Chart Week: December 22, 1984
Song: “Bruce” – Rick Springfield
Chart Position: #33, 6th week on the chart. Peaked at #27 for a week in January.

As artists move through their careers they often jump from one record company to another. This can lead to uncomfortable situations when the artists break through and their previous employers attempt to capitalize.

Rick Springfield was about as big of a second-tier pop star as there was in the early 1980s. He never quite reached the heights of the giants of the era: Hall & Oates, Prince, Madonna, or Michael Jackson. But he was a consistent hit-maker in the first half of the decade. After some minor hits in the 1970s, his ‘80s run began with the classic “Jesse’s Girl,” which hit #1 in 1981. Over the rest of the decade he had 14 more Top 40 hits and four Top 10’s, including the #2 “Don’t Talk to Strangers.” He sold out concerts. He had a major role on the wildly popular soap opera General Hospital. And he was one of the biggest male sex symbols of the era.

By many measures, he was a bigger star than Bruce Springsteen.

Until the Boss broke through with Born in the USA in 1984, Springsteen had been more of a critical darling than commercial star. Sure, he had a wildly devoted following and sold out arenas. But his songs were never mainstays on the pop charts the way Springfield’s were. Only 1980’s “Hungry Heart,” which peaked at #5, made a real dent in the public consciousness.

Born in the USA changed that. “Dancing in the Dark” made it to #2 and began a run of eight-straight top 10 hits over the next two years. Bruce added two more top tens from the Tunnel of Love album before the decade was over. Springsteen became one of the biggest acts in music, a spot he’s maintained for over 30 years despite massive changes in the music industry.

With Springsteen’s success came an effort by record companies to push artists similar to him. John Cougar Mellencamp and Bryan Adams were touted as Springsteen-like. John Cafferty sounded a whole hell of a lot like Bruce, and in 1984 catapulted from the clubs of Rhode Island to the pop charts. Billy Vera and the Beaters got some run for their Springsteen-light vibe.

Rick Springfield didn’t sound a thing like Bruce Springsteen. But apparently some folks got their names confused. Which kind of makes sense. They were born a month apart, struggled through the ‘70s before breaking through in the ‘80s, both had dark hair, and both had last names that began with ‘Spring…’.
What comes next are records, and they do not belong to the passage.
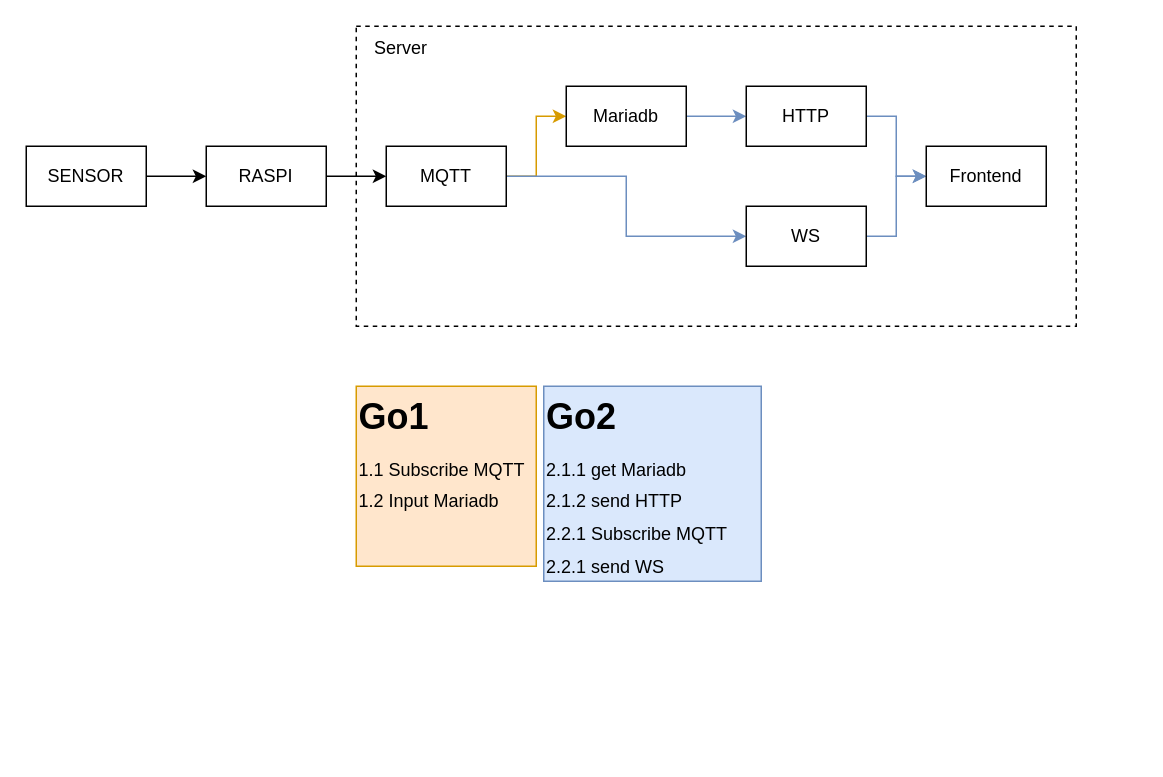
Henzine/heb-flow keeps this draw.io diagram as Flow HEB.drawio. Above is the earlier version. Source tidied: cells renumbered, new cells numbered last; positions are measured from the earlier drawing's top-left corner, leaving out a move shared by most shapes. Both pictures are drawn from the tidied source at 150%, with x=0, y=0 at pixel (26, 26).
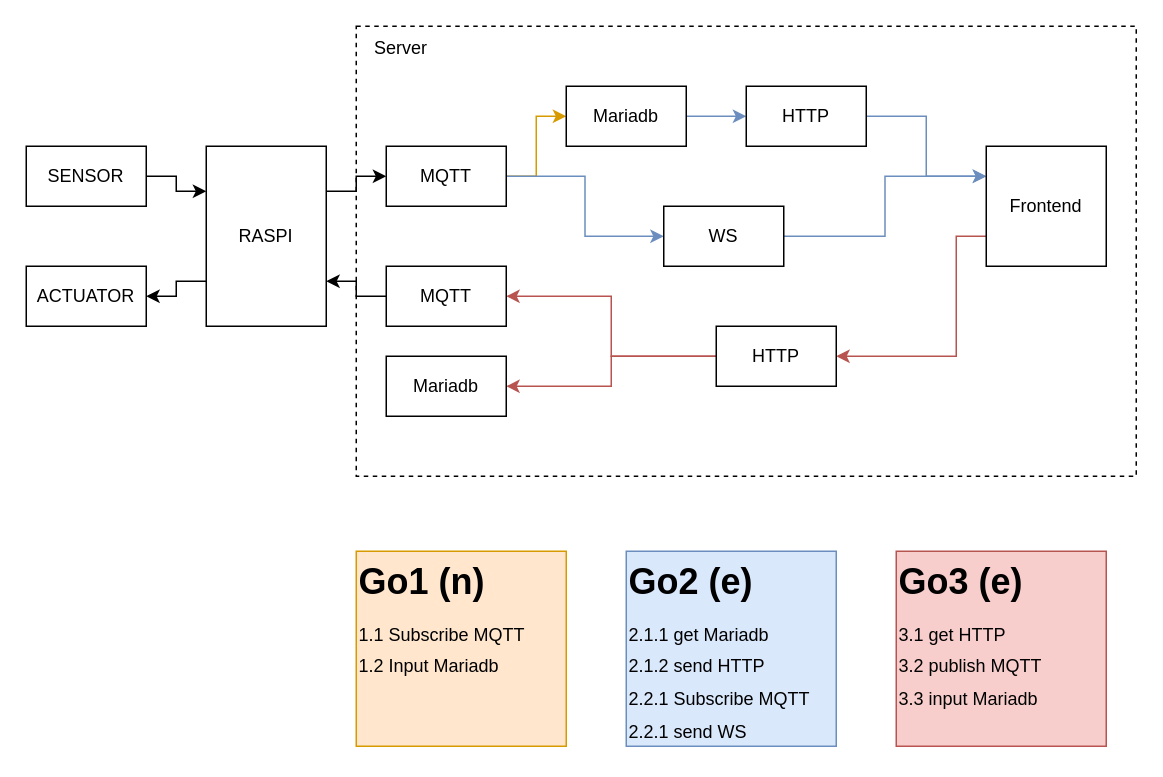
Above is the later version.

The change refers to these unchanged cells:
```xml
<mxCell id="4" value="SENSOR" style="rounded=0;whiteSpace=wrap;html=1;" parent="1" vertex="1">
  <mxGeometry y="80" width="80" height="40" as="geometry" />
</mxCell>
<mxCell id="9" value="MQTT" style="rounded=0;whiteSpace=wrap;html=1;" parent="1" vertex="1">
  <mxGeometry x="240" y="80" width="80" height="40" as="geometry" />
</mxCell>
<mxCell id="15" value="HTTP" style="rounded=0;whiteSpace=wrap;html=1;" parent="1" vertex="1">
  <mxGeometry x="480" y="40" width="80" height="40" as="geometry" />
</mxCell>
```

Change to the diagram source:
```diff
@@
     <mxCell id="2" style="rounded=0;whiteSpace=wrap;html=1;fillColor=none;dashed=1;align=left;" parent="1" vertex="1">
-      <mxGeometry x="220" width="480" height="200" as="geometry" />
+      <mxGeometry x="220" width="520" height="300" as="geometry" />
     </mxCell>
-    <mxCell id="3" style="edgeStyle=orthogonalEdgeStyle;rounded=0;jettySize=auto;html=1;entryX=0;entryY=0.5;entryDx=0;entryDy=0;" parent="1" edge="1" source="4" target="6">
+    <mxCell id="3" style="edgeStyle=orthogonalEdgeStyle;rounded=0;jettySize=auto;html=1;entryX=0;entryY=0.25;entryDx=0;entryDy=0;" parent="1" edge="1" source="4" target="6">
       <mxGeometry relative="1" as="geometry" />
     </mxCell>
@@
-    <mxCell id="5" style="edgeStyle=orthogonalEdgeStyle;rounded=0;jettySize=auto;html=1;" parent="1" edge="1" source="6" target="9">
+    <mxCell id="5" style="edgeStyle=orthogonalEdgeStyle;rounded=0;jettySize=auto;html=1;exitX=1;exitY=0.25;exitDx=0;exitDy=0;" parent="1" edge="1" source="6" target="9">
       <mxGeometry relative="1" as="geometry" />
     </mxCell>
+    <mxCell id="20" style="edgeStyle=orthogonalEdgeStyle;rounded=0;jettySize=auto;html=1;entryX=1;entryY=0.5;entryDx=0;entryDy=0;exitX=0;exitY=0.75;exitDx=0;exitDy=0;" parent="1" edge="1" source="6" target="28">
+      <mxGeometry relative="1" as="geometry" />
+    </mxCell>
     <mxCell id="6" value="RASPI" style="rounded=0;whiteSpace=wrap;html=1;" parent="1" vertex="1">
-      <mxGeometry x="120" y="80" width="80" height="40" as="geometry" />
+      <mxGeometry x="120" y="80" width="80" height="120" as="geometry" />
     </mxCell>
@@
-    <mxCell id="12" style="edgeStyle=orthogonalEdgeStyle;rounded=0;jettySize=auto;html=1;entryX=0;entryY=0.5;entryDx=0;entryDy=0;fillColor=#dae8fc;strokeColor=#6c8ebf;" parent="1" edge="1" source="13" target="16">
+    <mxCell id="12" style="edgeStyle=orthogonalEdgeStyle;rounded=0;jettySize=auto;html=1;entryX=0;entryY=0.25;entryDx=0;entryDy=0;fillColor=#dae8fc;strokeColor=#6c8ebf;" parent="1" edge="1" source="13" target="16">
       <mxGeometry relative="1" as="geometry" />
     </mxCell>
     <mxCell id="13" value="WS" style="rounded=0;whiteSpace=wrap;html=1;" parent="1" vertex="1">
-      <mxGeometry x="480" y="120" width="80" height="40" as="geometry" />
+      <mxGeometry x="425" y="120" width="80" height="40" as="geometry" />
     </mxCell>
-    <mxCell id="14" style="edgeStyle=orthogonalEdgeStyle;rounded=0;jettySize=auto;html=1;fillColor=#dae8fc;strokeColor=#6c8ebf;" parent="1" edge="1" source="15" target="16">
+    <mxCell id="14" style="edgeStyle=orthogonalEdgeStyle;rounded=0;jettySize=auto;html=1;fillColor=#dae8fc;strokeColor=#6c8ebf;entryX=0;entryY=0.25;entryDx=0;entryDy=0;" parent="1" edge="1" source="15" target="16">
       <mxGeometry relative="1" as="geometry" />
     </mxCell>
@@
+    <mxCell id="21" style="edgeStyle=orthogonalEdgeStyle;rounded=0;jettySize=auto;html=1;entryX=1;entryY=0.5;entryDx=0;entryDy=0;exitX=0;exitY=0.75;exitDx=0;exitDy=0;fillColor=#f8cecc;strokeColor=#b85450;" parent="1" edge="1" source="16" target="24">
+      <mxGeometry relative="1" as="geometry">
+        <Array as="points">
+          <mxPoint x="620" y="140" />
+          <mxPoint x="620" y="220" />
+        </Array>
+      </mxGeometry>
+    </mxCell>
     <mxCell id="16" value="Frontend" style="rounded=0;whiteSpace=wrap;html=1;" parent="1" vertex="1">
-      <mxGeometry x="600" y="80" width="80" height="40" as="geometry" />
+      <mxGeometry x="640" y="80" width="80" height="80" as="geometry" />
     </mxCell>
@@
-    <mxCell id="18" value="&lt;h1 style=&quot;margin-top: 0px;&quot;&gt;Go1&lt;/h1&gt;&lt;p style=&quot;line-height: 80%;&quot;&gt;1.1 Subscribe MQTT&lt;/p&gt;&lt;p style=&quot;line-height: 80%;&quot;&gt;1.2 Input Mariadb&lt;/p&gt;" style="text;html=1;whiteSpace=wrap;overflow=hidden;rounded=0;fillColor=#ffe6cc;strokeColor=#d79b00;" parent="1" vertex="1">
-      <mxGeometry x="220" y="240" width="120" height="120" as="geometry" />
+    <mxCell id="18" value="&lt;h1 style=&quot;margin-top: 0px;&quot;&gt;Go1 (n)&lt;/h1&gt;&lt;p style=&quot;line-height: 80%;&quot;&gt;1.1 Subscribe MQTT&lt;/p&gt;&lt;p style=&quot;line-height: 80%;&quot;&gt;1.2 Input Mariadb&lt;/p&gt;" style="text;html=1;whiteSpace=wrap;overflow=hidden;rounded=0;fillColor=#ffe6cc;strokeColor=#d79b00;" parent="1" vertex="1">
+      <mxGeometry x="220" y="350" width="140" height="130" as="geometry" />
     </mxCell>
-    <mxCell id="19" value="&lt;h1 style=&quot;margin-top: 0px;&quot;&gt;Go2&lt;/h1&gt;&lt;p style=&quot;line-height: 9.6px;&quot;&gt;&lt;span style=&quot;background-color: initial;&quot;&gt;2.1.1 get Mariadb&lt;/span&gt;&lt;br&gt;&lt;/p&gt;&lt;p style=&quot;line-height: 9.6px;&quot;&gt;2.1.2 send HTTP&lt;/p&gt;&lt;p style=&quot;line-height: 80%;&quot;&gt;2.2.1 Subscribe MQTT&lt;/p&gt;&lt;p style=&quot;line-height: 80%;&quot;&gt;2.2.1 send WS&lt;/p&gt;&lt;p style=&quot;line-height: 80%;&quot;&gt;&lt;br&gt;&lt;/p&gt;" style="text;html=1;whiteSpace=wrap;overflow=hidden;rounded=0;fillColor=#dae8fc;strokeColor=#6c8ebf;" parent="1" vertex="1">
-      <mxGeometry x="345" y="240" width="145" height="130" as="geometry" />
+    <mxCell id="19" value="&lt;h1 style=&quot;margin-top: 0px;&quot;&gt;Go2 (e)&lt;/h1&gt;&lt;p style=&quot;line-height: 9.6px;&quot;&gt;&lt;span style=&quot;background-color: initial;&quot;&gt;2.1.1 get Mariadb&lt;/span&gt;&lt;br&gt;&lt;/p&gt;&lt;p style=&quot;line-height: 9.6px;&quot;&gt;2.1.2 send HTTP&lt;/p&gt;&lt;p style=&quot;line-height: 80%;&quot;&gt;2.2.1 Subscribe MQTT&lt;/p&gt;&lt;p style=&quot;line-height: 80%;&quot;&gt;2.2.1 send WS&lt;/p&gt;&lt;p style=&quot;line-height: 80%;&quot;&gt;&lt;br&gt;&lt;/p&gt;" style="text;html=1;whiteSpace=wrap;overflow=hidden;rounded=0;fillColor=#dae8fc;strokeColor=#6c8ebf;" parent="1" vertex="1">
+      <mxGeometry x="400" y="350" width="140" height="130" as="geometry" />
     </mxCell>
+    <mxCell id="22" style="edgeStyle=orthogonalEdgeStyle;rounded=0;jettySize=auto;html=1;entryX=1;entryY=0.5;entryDx=0;entryDy=0;fillColor=#f8cecc;strokeColor=#b85450;" parent="1" edge="1" source="24" target="27">
+      <mxGeometry relative="1" as="geometry" />
+    </mxCell>
+    <mxCell id="23" style="edgeStyle=orthogonalEdgeStyle;rounded=0;jettySize=auto;html=1;fillColor=#f8cecc;strokeColor=#b85450;" parent="1" edge="1" source="24" target="26">
+      <mxGeometry relative="1" as="geometry" />
+    </mxCell>
+    <mxCell id="24" value="HTTP" style="rounded=0;whiteSpace=wrap;html=1;" parent="1" vertex="1">
+      <mxGeometry x="460" y="200" width="80" height="40" as="geometry" />
+    </mxCell>
+    <mxCell id="25" style="edgeStyle=orthogonalEdgeStyle;rounded=0;jettySize=auto;html=1;entryX=1;entryY=0.75;entryDx=0;entryDy=0;" parent="1" edge="1" source="26" target="6">
+      <mxGeometry relative="1" as="geometry" />
+    </mxCell>
+    <mxCell id="26" value="MQTT" style="rounded=0;whiteSpace=wrap;html=1;" parent="1" vertex="1">
+      <mxGeometry x="240" y="160" width="80" height="40" as="geometry" />
+    </mxCell>
+    <mxCell id="27" value="Mariadb" style="rounded=0;whiteSpace=wrap;html=1;" parent="1" vertex="1">
+      <mxGeometry x="240" y="220" width="80" height="40" as="geometry" />
+    </mxCell>
+    <mxCell id="28" value="ACTUATOR" style="rounded=0;whiteSpace=wrap;html=1;" parent="1" vertex="1">
+      <mxGeometry y="160" width="80" height="40" as="geometry" />
+    </mxCell>
+    <mxCell id="29" value="&lt;h1 style=&quot;margin-top: 0px;&quot;&gt;Go3 (e)&lt;/h1&gt;&lt;p style=&quot;line-height: 9.6px;&quot;&gt;&lt;span style=&quot;background-color: initial;&quot;&gt;3.1 get HTTP&lt;/span&gt;&lt;br&gt;&lt;/p&gt;&lt;p style=&quot;line-height: 9.6px;&quot;&gt;3.2 publish MQTT&lt;/p&gt;&lt;p style=&quot;line-height: 80%;&quot;&gt;3.3 input Mariadb&lt;/p&gt;&lt;p style=&quot;line-height: 80%;&quot;&gt;&lt;br&gt;&lt;/p&gt;" style="text;html=1;whiteSpace=wrap;overflow=hidden;rounded=0;fillColor=#f8cecc;strokeColor=#b85450;" parent="1" vertex="1">
+      <mxGeometry x="580" y="350" width="140" height="130" as="geometry" />
+    </mxCell>
```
This had apparently been a problem dating to before the men became stars. For his 1978 album Beautiful Feelings, Springfield recorded this track, a humorous account of getting confused for another young singer. A woman calls out “Bruce” name during sex with Rick. An autograph seeker tells him he loved “Born to Run.” It’s light-hearted, fun, and weightless. I don’t think Springfield was trying to piggyback on Springsteen’s success, since there wasn’t much to piggyback on at that point. It was just him sharing a funny story of life as a struggling artist.

With Springsteen’s ascension in 1984, Springfield’s former label, Mercury Records, pounced. They held the rights to Beautiful Feelings. Without any input or involvement from Springfield, Mercury re-recorded the music for the album, slapped his original vocals over these new tracks, and re-released Beautiful Feelings with “Bruce” as its lead single.

It worked. Kind of. Despite the combined Springfield/Springsteen mojo, it could only climb to #27. The album could only make it as high as 78 on the Billboard 100 album chart.

I can’t find any comments from Springfield related to the song or album. I would bet he wasn’t thrilled. His Hard to Hold album, released by RCA, was still on the charts, spawning three top 20 singles. A fourth single did not quite reach the Top 40, but its lack of success may be more because it was a B-side than because “Bruce” was taking away airplay and sales.

I was also unable to dig up any comments from Springsteen. I’m guessing he realized the song was from a different time and totally harmless.

I wonder if Bruce and Rick ever talked about the song, and swapped stories from those early days when they were both trying to carve out identities for themselves.

This video features the original backing music tracks. Below is a Spotify link to the 1984 single version.